Atheist: That's called the black swan fallacy. It is one in which the arguer ignores contradictory evidence on the basis of past experience. This can also be a variation of an argument from ignorance, i.e. Every swan we've ever seen is white, therefore there cannot be black swans, ignoring the possibility of a black swan occurring in the future.
Reply: In that case, we should as well expect to find green Swans that lay golden Faberge eggs with diamond ornaments that use Bulgari designer glasses,. Just because it has never been observed, doesn't mean one day, eventually, we will find a colony of such swans.
The fact that the odds of a minimal genome are 10^722.000, which is not zero, and therefore possible, is nonsensical to the extreme. I use the statistical argument just to illustrate a point.
Leading scientists have calculated that the statistical probability of the fine-tuning of the universe, and life emerging by random unguided events, is far beyond the limit of Borel's law, which is in the order of 1 in 10^50.

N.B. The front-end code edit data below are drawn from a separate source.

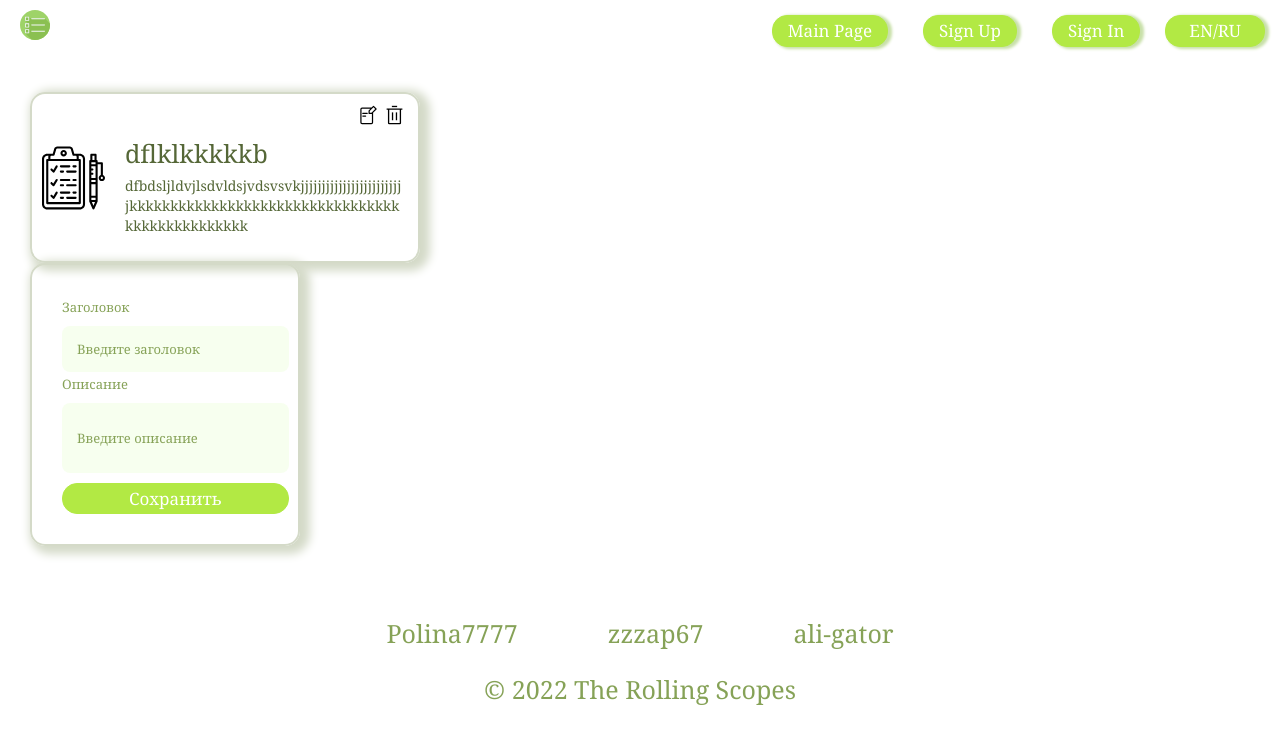
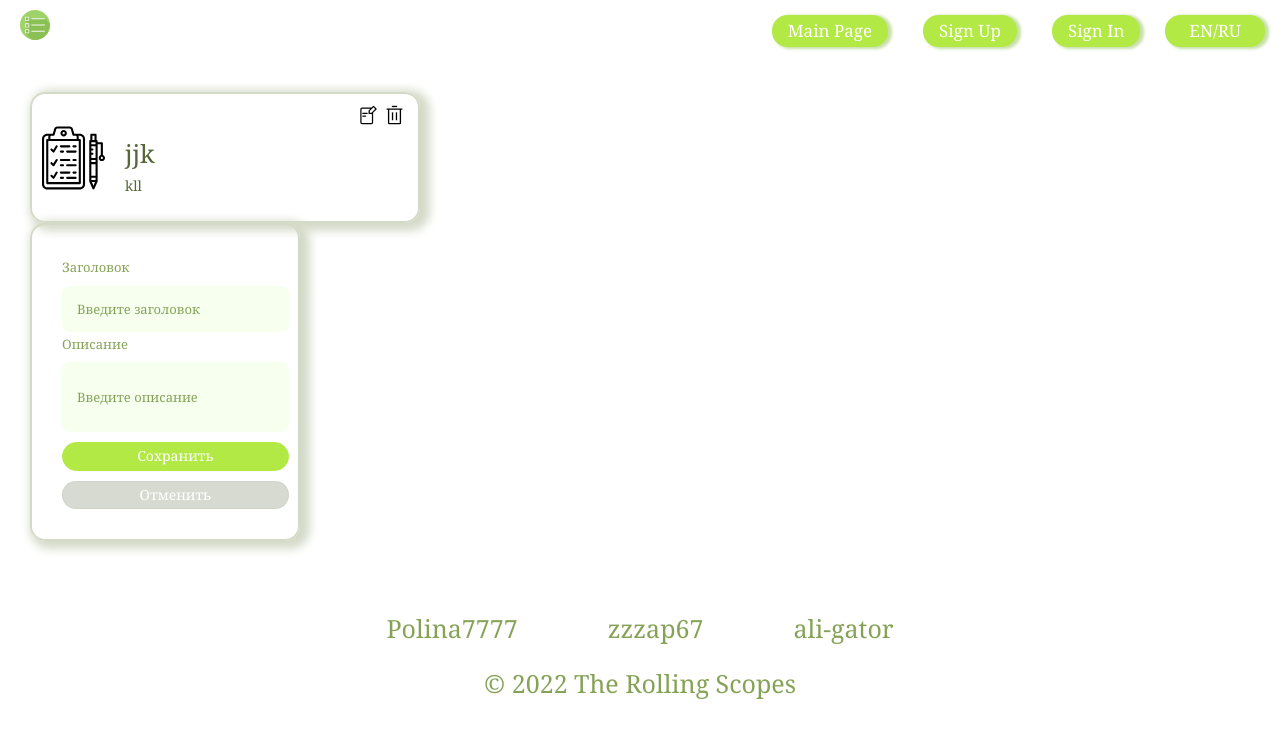
Before and after one commit to zzzap67/project-management-app, a React (Create React App) app in the folder project-management-app/: page / in a window 1280 px wide. Shown: the top 744 px of the page. Built offline with nearby package versions, Linux system fonts and the light colour scheme.

Commit message:
fix: add cancel button in CreateBoardForm

```diff
--- a/project-management-app/src/components/Board-create-form/index.tsx
+++ b/project-management-app/src/components/Board-create-form/index.tsx
@@ -6,7 +6,7 @@ import './style.css';
 
 const CreateBoardForm = ({ formData, errorMessage, className, onSubmit }: FormProps) => {
   const { values, handleChange, errors, isValid } = useFormWithValidation();
-  const { inputsBoardData, buttonBoardText } = formData;
+  const { inputsBoardData, buttonBoardText, cancelButtonText } = formData;
   const handleSubmit = (e: SyntheticEvent) => {
     e.preventDefault();
     onSubmit(values);
@@ -19,10 +19,11 @@ const CreateBoardForm = ({ formData, errorMessage, className, onSubmit }: FormPr
   return (
     <form className={`form_${className}`} onSubmit={handleSubmit}>
       <div className="board__inputs-wrapper">{renderInputs(inputsBoardData)}</div>
-      <button className="board__button button" type="submit" disabled={!isValid}>
-        {errorMessage && <p className="form__error">{errorMessage}</p>}
+      {errorMessage && <p className="form__error">{errorMessage}</p>}
+      <button className="confirm__button button" type="submit" disabled={!isValid}>
         {buttonBoardText}
       </button>
+      <button className="cancel__button button">{cancelButtonText}</button>
     </form>
   );
 };
--- a/project-management-app/src/components/Board-create-form/style.css
+++ b/project-management-app/src/components/Board-create-form/style.css
@@ -30,8 +30,8 @@
   font-weight: 500;
   padding-top: 5px;
 }
-.board__button {
-  font-size: 17px;
+.confirm__button {
+  font-size: 14px;
   padding: 5px 15px;
   border-radius: 15px;
   color: white;
@@ -40,9 +40,24 @@
   box-shadow: 3px 1px 3px 1 px rgb(200, 224, 168);
   cursor: pointer;
 }
-.board__button:hover {
+.confirm__button:hover {
   color: white;
   background-color: #bfff00cf;
   border: 1px solid #bfff00cf;
-  box-shadow: 3px 1px 3px 1 px rgb(219, 238, 151);
+  box-shadow: 3px 1px 3px 1px rgb(219, 238, 151);
 }
+.cancel__button {
+  font-size: 14px;
+  padding: 5px 15px;
+  border-radius: 15px;
+  color: white;
+  background-color: #c8ccbfb7;
+  border: 1px solid  #c8ccbf7e;
+  box-shadow: 3px 1px 3px 1 px rgb(216, 225, 205);
+  cursor: pointer;
+}
+.cancel__button:hover{
+  background-color: #c8ccbf5a;
+  border: 1px solid #c8ccbf6c;
+  box-shadow: 3px 1px 3px 1 px rgba(216, 225, 205, 0.543);
+}
--- a/project-management-app/src/components/locales/ru.ts
+++ b/project-management-app/src/components/locales/ru.ts
@@ -7,6 +7,7 @@ export const ru = {
     title: 'Добро пожаловать!',
     buttonText: 'Зарегистрироваться',
     buttonBoardText: 'Сохранить',
+    cancelButtonText: 'Отменить',
     text: 'Уже зарегистрированы?',
     linkText: 'Войти',
     linkTo: '/signin',
--- a/project-management-app/src/pages/main/index.tsx
+++ b/project-management-app/src/pages/main/index.tsx
@@ -8,13 +8,7 @@ const Main = () => {
   return (
     <div className="main">
       {/* <WelcomePage /> */}
-      <BoardItem
-        id={'dfb'}
-        title={'dflklkkkkkb'}
-        description={
-          'dfbdsljldvjlsdvldsjvdsvsvkjjjjjjjjjjjjjjjjjjjjjjjjjkkkkkkkkkkkkkkkkkkkkkkkkkkkkkkkkkkkkkkkkkkkkkkkk'
-        }
-      />
+      <BoardItem id={'dfb'} title={'jjk'} description={'kll'} />
       <CreateBoardForm
         formData={ru.REGISTER_FORM}
         errorMessage={''}
```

This probability is hard to imagine but an illustration may help. Imagine covering the whole of the USA with small coins, edge to edge. Now imagine piling other coins on each of these millions of coins. Now imagine continuing to pile coins on each coin until reaching the moon about 400,000 km away! If you were told that within this vast mountain of coins there was one coin different to all the others. The statistical chance of finding that one coin is about 1 in 10^50. In other words, the evidence that our universe is designed is overwhelming!
A statistical impossibility is a probability that is so low as to not be worthy of mentioning. Sometimes it is quoted as 10^50 although the cutoff is inherently arbitrary. Although not truly impossible the probability is low enough so as to not bear mention in a rational, reasonable argument. If the probability of an event is an infinitesimally small, then, for all practical purposes, the probability is equal to zero.
The Criterion : The "Cosmic Limit" Law of Chance
To arrive at a statistical "proof," we need a reasonable criterion to judge it by :
As just a starting point, consider that many statisticians consider that any occurrence with a chance of happening that is less than one chance out of 10^50, is an occurrence with such a slim a probability that is, in general, statistically considered to be zero. (10^50 is the number 1 with 50 zeros after it, and it is spoken: "10 to the 50th power"). This appraisal seems fairly reasonable, when you consider that 10^50 is about the number of atoms which make up the planet earth. --So, overcoming one chance out of 10^50 is like marking one specific atom out of the earth, and mixing it in completely, and then someone makes one blind, random selection, which turns out to be that specific marked atom. Most mathematicians and scientists have accepted this statistical standard for many purposes.
LES PROBABILITIES DINOMBRABLES ET LEURS APPLICATIONS ARITHMtTIOUES.
Par M. EmiIe BoreI (Paris) 8 novembre 1908